Input data:
»»

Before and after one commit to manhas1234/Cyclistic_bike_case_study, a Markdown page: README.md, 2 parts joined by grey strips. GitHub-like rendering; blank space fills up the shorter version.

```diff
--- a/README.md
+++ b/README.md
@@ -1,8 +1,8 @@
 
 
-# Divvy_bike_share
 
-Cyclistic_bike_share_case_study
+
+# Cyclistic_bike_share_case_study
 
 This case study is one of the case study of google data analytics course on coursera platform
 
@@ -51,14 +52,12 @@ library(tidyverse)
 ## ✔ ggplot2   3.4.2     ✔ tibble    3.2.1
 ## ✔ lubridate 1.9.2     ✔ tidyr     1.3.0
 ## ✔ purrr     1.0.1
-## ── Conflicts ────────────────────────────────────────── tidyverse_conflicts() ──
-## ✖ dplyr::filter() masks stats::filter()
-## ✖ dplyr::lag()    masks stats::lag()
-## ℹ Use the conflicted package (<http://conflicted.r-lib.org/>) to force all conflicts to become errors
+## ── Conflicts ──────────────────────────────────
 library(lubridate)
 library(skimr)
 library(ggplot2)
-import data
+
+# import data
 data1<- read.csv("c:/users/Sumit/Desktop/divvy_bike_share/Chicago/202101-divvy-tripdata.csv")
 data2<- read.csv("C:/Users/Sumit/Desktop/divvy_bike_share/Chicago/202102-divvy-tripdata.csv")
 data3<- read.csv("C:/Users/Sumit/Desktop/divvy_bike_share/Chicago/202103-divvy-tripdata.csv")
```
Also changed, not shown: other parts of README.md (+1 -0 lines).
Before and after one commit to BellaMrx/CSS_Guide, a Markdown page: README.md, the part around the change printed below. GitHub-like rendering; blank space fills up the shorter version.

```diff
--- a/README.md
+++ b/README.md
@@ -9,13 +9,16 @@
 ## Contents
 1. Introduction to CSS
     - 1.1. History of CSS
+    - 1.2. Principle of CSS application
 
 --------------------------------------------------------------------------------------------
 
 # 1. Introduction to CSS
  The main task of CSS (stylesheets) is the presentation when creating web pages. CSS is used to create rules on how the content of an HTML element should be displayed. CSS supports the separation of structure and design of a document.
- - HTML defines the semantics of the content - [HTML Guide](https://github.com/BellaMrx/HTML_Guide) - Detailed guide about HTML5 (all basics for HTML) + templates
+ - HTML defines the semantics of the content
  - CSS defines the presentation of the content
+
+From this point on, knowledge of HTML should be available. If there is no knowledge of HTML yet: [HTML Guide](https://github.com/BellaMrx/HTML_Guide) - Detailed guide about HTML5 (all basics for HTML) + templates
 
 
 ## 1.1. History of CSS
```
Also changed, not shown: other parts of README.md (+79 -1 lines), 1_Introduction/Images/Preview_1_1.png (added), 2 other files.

««

What is required:
Return a copy of each line in the entries that contains "tripdata".

Task solution:
 data1<- read.csv("c:/users/Sumit/Desktop/divvy_bike_share/Chicago/202101-divvy-tripdata.csv")
 data2<- read.csv("C:/Users/Sumit/Desktop/divvy_bike_share/Chicago/202102-divvy-tripdata.csv")
 data3<- read.csv("C:/Users/Sumit/Desktop/divvy_bike_share/Chicago/202103-divvy-tripdata.csv")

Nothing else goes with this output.